Let’s face it, everyone loves a holiday! Whether it’s beachside, countryside, mountainside or in the bush – there’s something about a holiday that brings instant relaxation and rejuvenation. It’s not uncommon to return from a holiday wishing it hadn’t ended. What if there was a way that you could go on a holiday (almost) whenever you wanted? We are talking about purchasing a holiday house.
While the allure of having a holiday house for personal trips and weekends away is undeniable, a holiday house carries with it the potential for many other benefits. The benefits of purchasing a holiday house are twofold: the obvious leisure benefits and lesser known tax and depreciation benefits.
Under The Australian Tax Law, owners of holiday houses are awarded a number of benefits when the home is rented out to tenants. Negative gearing is when the cost of owning a property exceed its income. This can include loan interest, bank fees, repairs, maintenance and depreciation in capital. If you are in this boat you are able to claim tax deductions mortgage interest payments during tenancy, cost of works and prices of services and replacements.
Short-stay homes – i.e. those that are fully furnished and rented out for short periods of time – offer the biggest tax benefits. An owner can claim up to 4% depreciation for 25 years instead of the 2.5% for 40 years you can claim for other investment types.
Leasing your house in the short term is a great way to help pay your loan and insurance. During holidays prices on rentals surge and this can be an opportunity to make a quick buck. If you can forego the holiday yourself and leave the property for someone else, that is! The average demand for holiday homes is eight to ten weeks a year, so be sure to factor this into your budget so that you can accurately balance your own lifestyle and income at the same time.
Additional expenses of a holiday house
Benefits aside, a holiday house can be an expensive investment. Firstly there are duplicate loan repayments, insurance, rates and utility bills. But then a holiday house needs to be furnished and kept clean for the variety of guests that come through. And there’s the cost of advertising your home for rent. You can list your holiday home online through websites like Airbnb and Stayz that take a percentage of the booking costs as payment, or online through real estate agents which will charge a commission. Also consider the costs of a house with no tenant.
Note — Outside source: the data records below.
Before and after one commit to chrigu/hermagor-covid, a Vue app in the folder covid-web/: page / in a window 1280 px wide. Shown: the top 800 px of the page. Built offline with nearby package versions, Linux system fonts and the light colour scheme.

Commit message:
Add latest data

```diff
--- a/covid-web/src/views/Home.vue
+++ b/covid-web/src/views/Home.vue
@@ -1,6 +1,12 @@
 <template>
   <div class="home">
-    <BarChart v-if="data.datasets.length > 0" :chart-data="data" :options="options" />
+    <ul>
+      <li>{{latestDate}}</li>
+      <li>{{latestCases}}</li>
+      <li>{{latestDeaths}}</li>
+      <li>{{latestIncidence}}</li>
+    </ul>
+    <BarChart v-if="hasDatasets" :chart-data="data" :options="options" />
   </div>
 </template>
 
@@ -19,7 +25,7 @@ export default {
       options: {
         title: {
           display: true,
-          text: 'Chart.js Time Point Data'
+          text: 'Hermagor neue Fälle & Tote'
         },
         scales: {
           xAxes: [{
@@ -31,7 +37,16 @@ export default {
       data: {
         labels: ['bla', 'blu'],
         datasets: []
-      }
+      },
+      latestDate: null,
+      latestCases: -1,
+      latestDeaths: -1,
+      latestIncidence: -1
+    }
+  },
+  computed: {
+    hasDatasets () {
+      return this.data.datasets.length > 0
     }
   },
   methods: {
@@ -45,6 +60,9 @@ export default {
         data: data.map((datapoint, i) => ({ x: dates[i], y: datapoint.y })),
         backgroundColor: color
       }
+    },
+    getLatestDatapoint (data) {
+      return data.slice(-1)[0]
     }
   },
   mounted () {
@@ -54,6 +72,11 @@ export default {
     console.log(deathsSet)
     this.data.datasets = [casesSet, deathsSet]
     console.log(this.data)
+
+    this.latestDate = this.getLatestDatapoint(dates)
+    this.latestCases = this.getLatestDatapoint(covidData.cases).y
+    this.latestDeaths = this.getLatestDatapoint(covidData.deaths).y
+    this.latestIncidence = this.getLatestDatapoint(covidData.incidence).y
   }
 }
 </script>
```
If there isn’t someone in it paying rent, you will have to cover the full cost of the mortgage repayments during that month. This can be a significant financial burden if you are not prepared for this additional expense.
Tips to make a good decision
- Don’t rush the purchase. You may fall in love with the idea of a holiday house in the summer. But the purchase of a holiday house is just as significant as that of a home. It is something that should take time and careful consideration, and not be part of a whim.
- Research the area. Beach towns are obviously most attractive in summer. Put the time in to assess the market and the growth rate of the area.
- Calculate costs. Don’t create a budget based on the assumption that there will always be a tenant in the house. Determine what you can afford during the down times so you don’t end up caught short financially.